### What needs to be done
The expected answer is every line from the material below that has the word "secondary".

### Task material
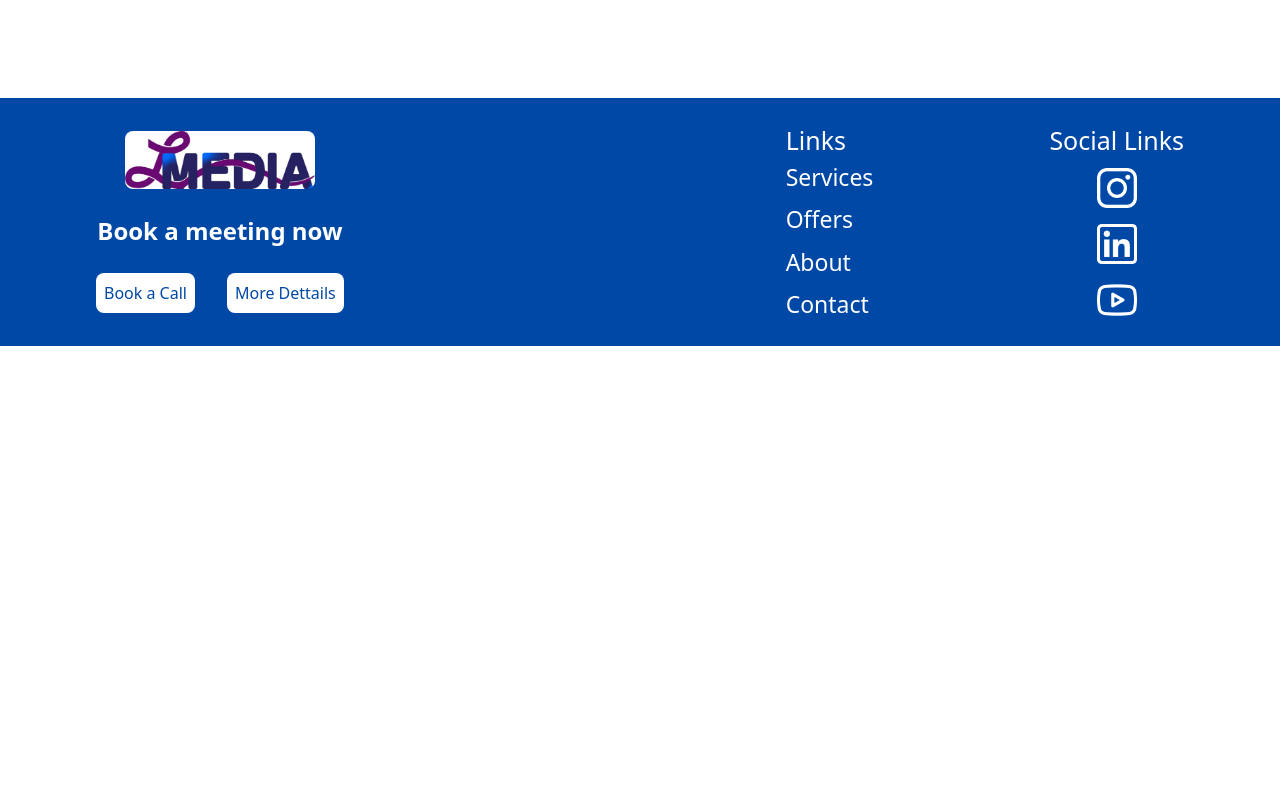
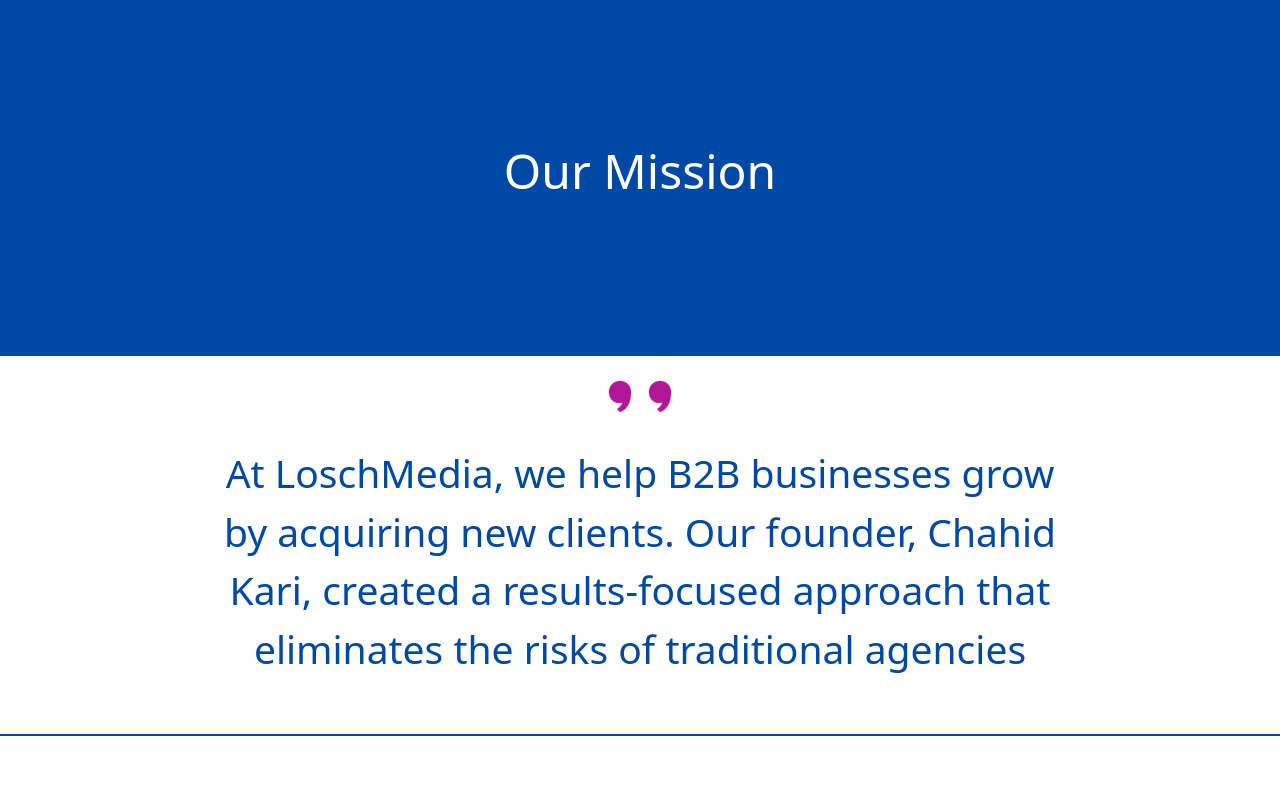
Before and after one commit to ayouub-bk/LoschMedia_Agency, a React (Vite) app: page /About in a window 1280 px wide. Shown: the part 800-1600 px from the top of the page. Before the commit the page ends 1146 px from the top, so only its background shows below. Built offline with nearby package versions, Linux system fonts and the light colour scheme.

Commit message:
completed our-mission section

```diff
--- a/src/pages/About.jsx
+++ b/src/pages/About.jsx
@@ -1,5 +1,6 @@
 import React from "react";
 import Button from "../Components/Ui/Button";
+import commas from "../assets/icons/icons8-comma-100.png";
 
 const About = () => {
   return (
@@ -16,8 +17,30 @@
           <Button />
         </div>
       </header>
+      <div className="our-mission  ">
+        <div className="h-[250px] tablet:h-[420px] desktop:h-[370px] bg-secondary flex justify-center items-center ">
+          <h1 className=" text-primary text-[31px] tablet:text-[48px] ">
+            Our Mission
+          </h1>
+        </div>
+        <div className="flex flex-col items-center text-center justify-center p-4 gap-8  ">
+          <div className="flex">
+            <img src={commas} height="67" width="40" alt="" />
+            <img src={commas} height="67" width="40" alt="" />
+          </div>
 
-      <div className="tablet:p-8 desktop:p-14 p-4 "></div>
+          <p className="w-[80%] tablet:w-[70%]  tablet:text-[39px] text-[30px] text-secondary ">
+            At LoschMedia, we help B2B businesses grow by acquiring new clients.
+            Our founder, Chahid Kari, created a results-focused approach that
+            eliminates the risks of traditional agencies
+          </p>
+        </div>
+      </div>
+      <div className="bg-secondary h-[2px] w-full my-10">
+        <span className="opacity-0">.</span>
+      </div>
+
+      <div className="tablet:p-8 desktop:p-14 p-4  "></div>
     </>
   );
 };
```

* * *

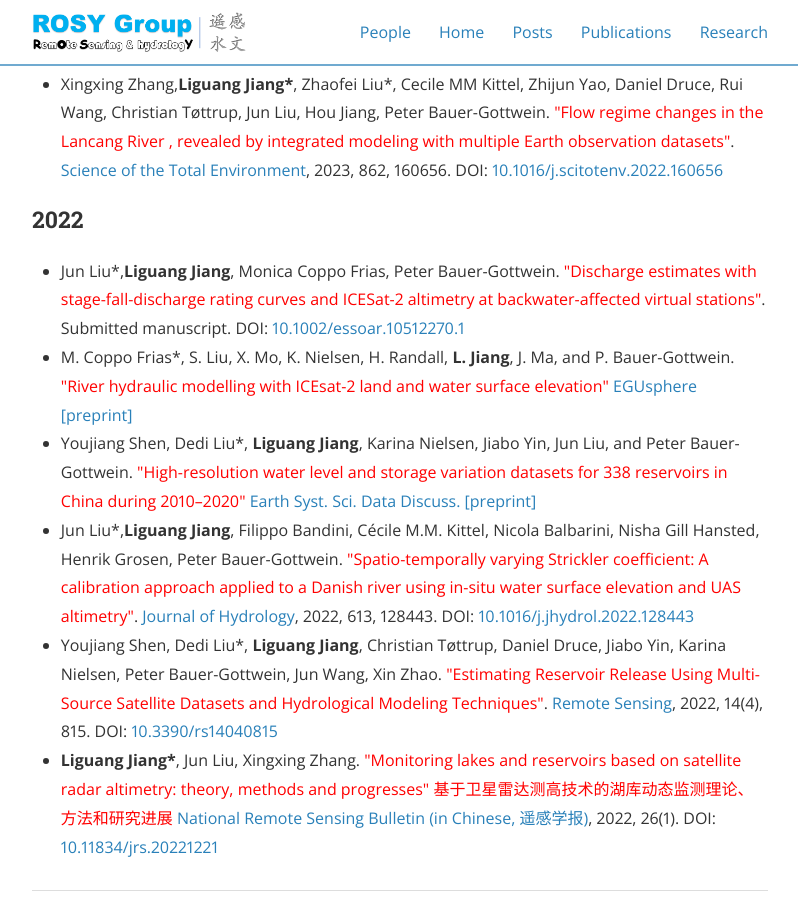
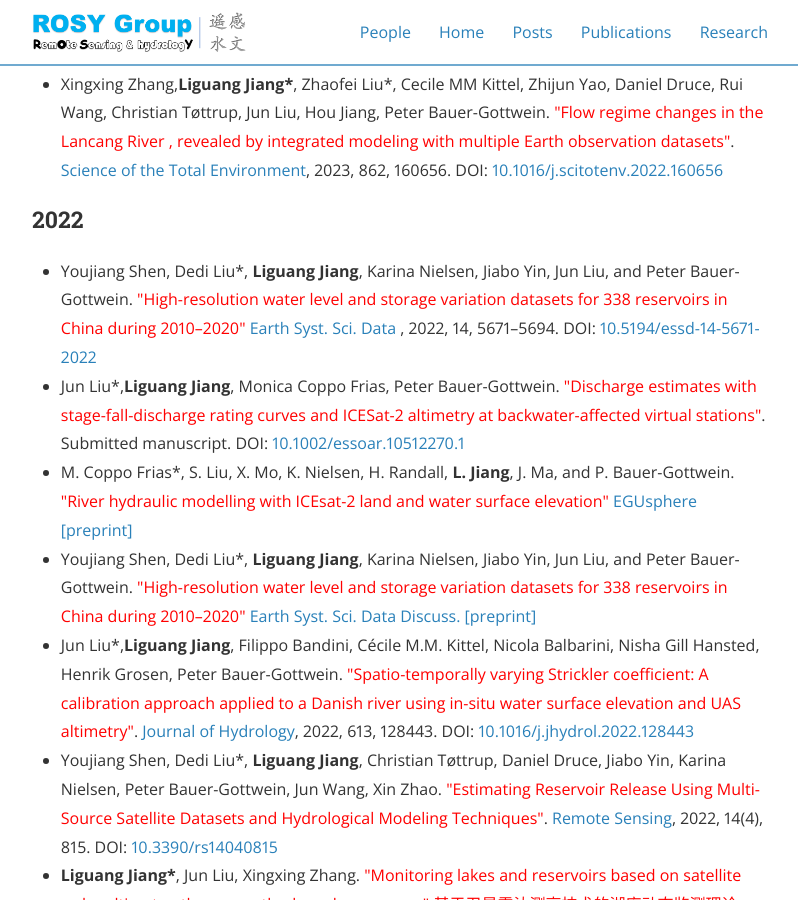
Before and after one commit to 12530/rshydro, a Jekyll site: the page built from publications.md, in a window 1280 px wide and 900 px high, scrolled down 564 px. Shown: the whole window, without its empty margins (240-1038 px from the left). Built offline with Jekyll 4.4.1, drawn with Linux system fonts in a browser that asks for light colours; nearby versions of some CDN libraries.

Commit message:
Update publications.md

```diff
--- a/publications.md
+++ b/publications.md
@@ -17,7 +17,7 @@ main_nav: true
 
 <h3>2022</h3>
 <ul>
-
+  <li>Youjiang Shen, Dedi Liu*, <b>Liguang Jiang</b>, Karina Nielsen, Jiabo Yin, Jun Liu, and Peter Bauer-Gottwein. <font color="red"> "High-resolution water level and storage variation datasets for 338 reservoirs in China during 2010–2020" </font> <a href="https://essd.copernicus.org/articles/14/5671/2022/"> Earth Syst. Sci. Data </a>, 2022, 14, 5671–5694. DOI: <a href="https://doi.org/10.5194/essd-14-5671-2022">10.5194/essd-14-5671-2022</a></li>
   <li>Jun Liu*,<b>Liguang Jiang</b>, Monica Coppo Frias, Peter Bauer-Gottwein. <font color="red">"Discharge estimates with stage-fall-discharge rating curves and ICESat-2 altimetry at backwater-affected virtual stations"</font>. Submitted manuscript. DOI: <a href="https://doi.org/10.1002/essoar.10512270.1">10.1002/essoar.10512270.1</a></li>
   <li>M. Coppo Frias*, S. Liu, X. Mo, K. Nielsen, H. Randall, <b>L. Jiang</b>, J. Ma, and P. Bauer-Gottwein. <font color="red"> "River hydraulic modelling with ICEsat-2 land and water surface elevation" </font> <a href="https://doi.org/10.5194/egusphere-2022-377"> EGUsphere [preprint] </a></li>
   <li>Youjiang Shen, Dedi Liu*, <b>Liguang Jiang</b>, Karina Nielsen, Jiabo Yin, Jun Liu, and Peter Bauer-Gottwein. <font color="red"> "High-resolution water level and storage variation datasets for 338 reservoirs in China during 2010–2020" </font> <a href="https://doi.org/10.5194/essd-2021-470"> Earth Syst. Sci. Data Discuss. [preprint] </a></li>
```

### Response area
+        <div className="h-[250px] tablet:h-[420px] desktop:h-[370px] bg-secondary flex justify-center items-center ">
+          <p className="w-[80%] tablet:w-[70%]  tablet:text-[39px] text-[30px] text-secondary ">
+      <div className="bg-secondary h-[2px] w-full my-10">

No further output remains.